__EXERCISE PROMPT__
Your task is to find every line of the data that holds the string "sheet" and copy it.

__INPUT DATA__
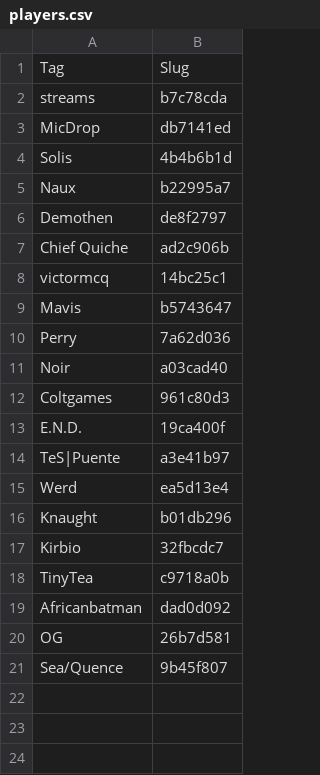
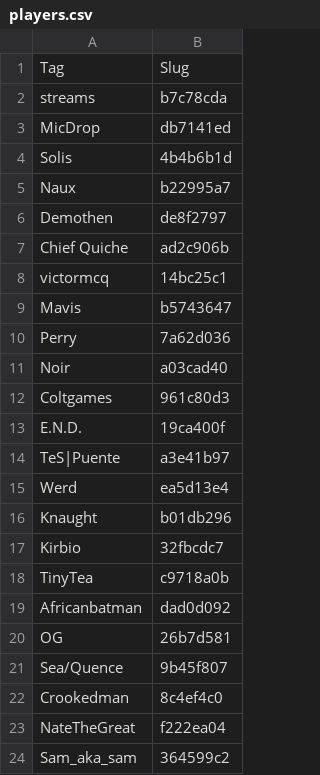
Before and after one commit to oddsorevans/matchupGG, a CSV file: extra/players.csv, drawn as a sheet; the diff names each change by its address in the sheet, - before the commit and + after, or states it on an @@ line.

```diff
--- a/extra/players.csv
+++ b/extra/players.csv
+row 22: Crookedman | 8c4ef4c0
+row 23: NateTheGreat | f222ea04
+row 24: Sam_aka_sam | 364599c2
```
Also changed, not shown: 2 other files.
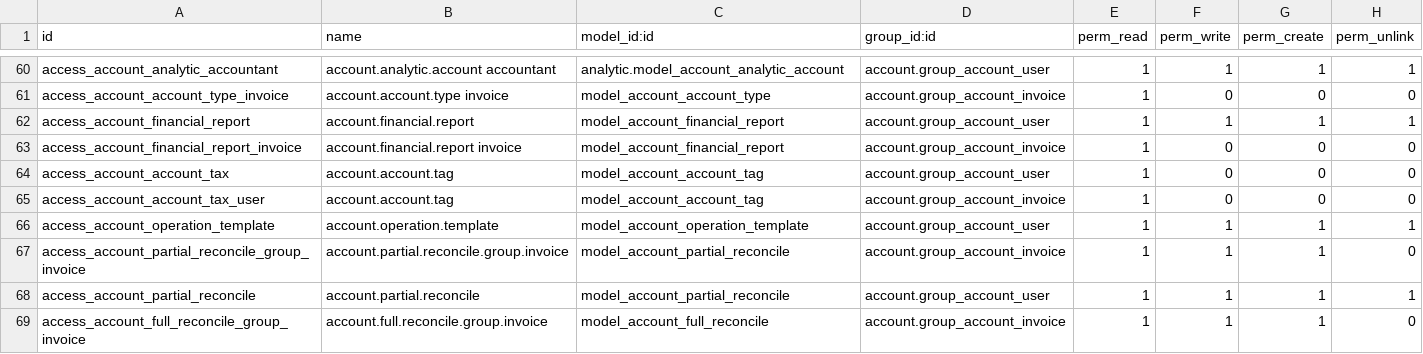
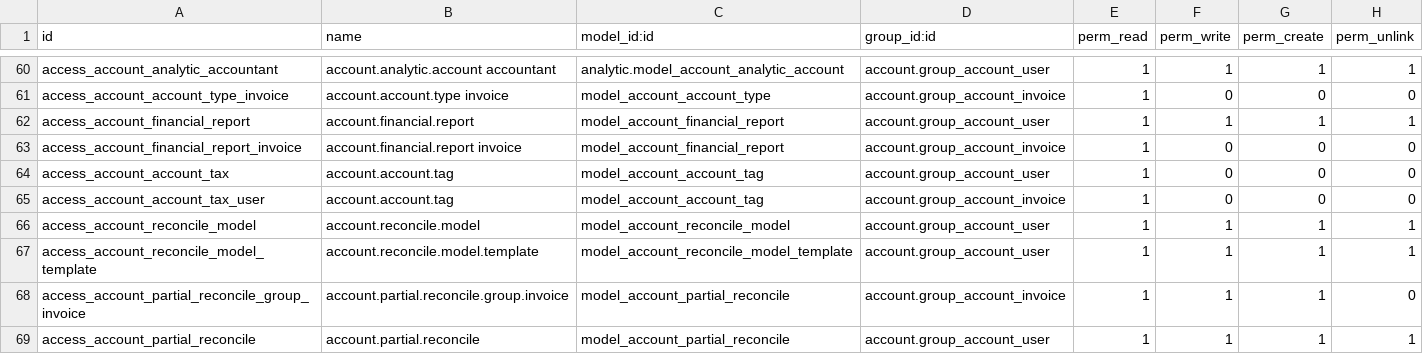
Before and after one commit to cogitoweb/OCB, a CSV file: addons/account/security/ir.model.access.csv, drawn as a sheet; only a part is shown, gaps mark what is left out; the shorter side is filled out with more unchanged rows.

Commit message:
[IMP] account: add bank statement operation presets as template in l10n modules.
In details:
* account.operation.template object renamed into account.reconcile.model
* account.reconcile.model.template object created
* added some records for l10n_be

Was PR 11230

```diff
--- a/addons/account/security/ir.model.access.csv
+++ b/addons/account/security/ir.model.access.csv
@@ -65,3 +65,4 @@ access_account_account_tax,account.account.tag,model_account_account_tag,account
 access_account_account_tax_user,account.account.tag,model_account_account_tag,account.group_account_invoice,1,0,0,0
-access_account_operation_template,account.operation.template,model_account_operation_template,account.group_account_user,1,1,1,1
+access_account_reconcile_model,account.reconcile.model,model_account_reconcile_model,account.group_account_user,1,1,1,1
+access_account_reconcile_model_template,account.reconcile.model.template,model_account_reconcile_model_template,account.group_account_user,1,1,1,1
 access_account_partial_reconcile_group_invoice,account.partial.reconcile.group.invoice,model_account_partial_reconcile,account.group_account_invoice,1,1,1,0
```
Also changed, not shown: 11 other files.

__FINISHED TASK__
Before and after one commit to oddsorevans/matchupGG, a CSV file: extra/players.csv, drawn as a sheet; the diff names each change by its address in the sheet, - before the commit and + after, or states it on an @@ line.
Before and after one commit to cogitoweb/OCB, a CSV file: addons/account/security/ir.model.access.csv, drawn as a sheet; only a part is shown, gaps mark what is left out; the shorter side is filled out with more unchanged rows.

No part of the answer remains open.